Mostly it's got to do with attitude and language.
They watch mostly American television shows and the occasional Chinese animation. And both have issues that we have to temper.
There are words that we ban outright because 8 year olds or 5 year olds shouldn't be using language like that. Evan was stunned when he got smacked on the back of his head for declaring "I am DAMN full!" . We told him "damn" was not a word to describe how full he was and "damn" meant to send someone to hell or criticise badly. Either of which, it wasn't appropriate for him to describe the state of how much food he had eaten.
This however, was something they pick up, not just from television but from the kids in school. Muffin, while unsuccessfully fixing his Lego, uttered the expletive "Ah... F*#k!" to our horror. Evidently, he picked it up from an older kid on the bus.
So these are the outright words that we have to constantly police and Evan, being in a boys' school, seems to hear them in THX surround sound.
Then there are the more insidious words that we have to catch. Words that are inherently harmless on the own but when uttered with juvenile arrogance never fails to make the blood boil.
i. Jordan: Fine (with the eye roll)
ii. Evan: Whatever (while turning his back to you)
iii. Muffin: Boring
iv. JED: Sentences that begin with "I WANT YOU TO..."

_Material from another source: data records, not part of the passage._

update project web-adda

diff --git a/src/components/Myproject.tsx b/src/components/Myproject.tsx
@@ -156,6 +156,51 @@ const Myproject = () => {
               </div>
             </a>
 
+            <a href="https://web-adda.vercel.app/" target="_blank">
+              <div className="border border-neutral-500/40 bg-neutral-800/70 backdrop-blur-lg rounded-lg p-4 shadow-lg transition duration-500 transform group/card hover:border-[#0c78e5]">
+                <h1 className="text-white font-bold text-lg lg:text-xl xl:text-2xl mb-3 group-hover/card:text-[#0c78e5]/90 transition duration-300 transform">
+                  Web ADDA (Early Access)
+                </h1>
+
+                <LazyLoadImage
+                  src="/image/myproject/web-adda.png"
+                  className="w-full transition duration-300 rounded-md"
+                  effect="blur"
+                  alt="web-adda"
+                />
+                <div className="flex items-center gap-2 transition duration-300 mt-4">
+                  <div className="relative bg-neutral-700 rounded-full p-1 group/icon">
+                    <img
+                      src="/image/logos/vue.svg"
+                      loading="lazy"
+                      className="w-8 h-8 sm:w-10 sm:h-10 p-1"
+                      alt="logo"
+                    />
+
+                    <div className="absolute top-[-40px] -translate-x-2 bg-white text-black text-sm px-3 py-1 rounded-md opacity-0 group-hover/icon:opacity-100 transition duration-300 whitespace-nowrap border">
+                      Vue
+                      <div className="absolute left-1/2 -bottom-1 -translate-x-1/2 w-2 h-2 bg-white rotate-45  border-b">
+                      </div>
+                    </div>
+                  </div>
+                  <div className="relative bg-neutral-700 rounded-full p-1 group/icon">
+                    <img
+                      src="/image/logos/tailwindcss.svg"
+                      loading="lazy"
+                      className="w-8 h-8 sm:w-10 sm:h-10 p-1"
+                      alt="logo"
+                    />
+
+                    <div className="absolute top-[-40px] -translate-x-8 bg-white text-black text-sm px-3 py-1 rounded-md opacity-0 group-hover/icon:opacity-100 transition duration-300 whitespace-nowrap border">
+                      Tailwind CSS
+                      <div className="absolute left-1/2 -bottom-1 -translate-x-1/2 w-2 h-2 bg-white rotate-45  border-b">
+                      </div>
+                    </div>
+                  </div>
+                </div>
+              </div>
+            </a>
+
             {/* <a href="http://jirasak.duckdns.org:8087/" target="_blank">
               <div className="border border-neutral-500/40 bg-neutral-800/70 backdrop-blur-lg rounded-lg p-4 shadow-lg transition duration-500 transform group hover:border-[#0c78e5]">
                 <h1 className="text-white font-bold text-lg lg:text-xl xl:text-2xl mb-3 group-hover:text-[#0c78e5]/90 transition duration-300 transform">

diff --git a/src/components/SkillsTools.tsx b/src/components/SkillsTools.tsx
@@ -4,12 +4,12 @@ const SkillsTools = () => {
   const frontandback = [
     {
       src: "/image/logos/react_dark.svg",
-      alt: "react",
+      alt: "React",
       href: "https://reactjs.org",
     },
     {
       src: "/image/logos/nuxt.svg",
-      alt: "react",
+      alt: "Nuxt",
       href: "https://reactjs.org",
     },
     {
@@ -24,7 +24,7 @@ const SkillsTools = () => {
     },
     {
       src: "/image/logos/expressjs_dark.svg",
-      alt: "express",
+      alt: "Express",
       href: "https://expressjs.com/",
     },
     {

Pt iii. is the most commonly used. Every.Thing.Is.Boring. And they whine about wanting gadgets that others have or the television. Our current retort is that if what we do is boring to them and they don't want to do it then we won't do what they want to do which we find boring. On top of that, there are always chores and homework that we can find for them to do to cure boredom. That is usually met with an extremely sullen and reluctant silence.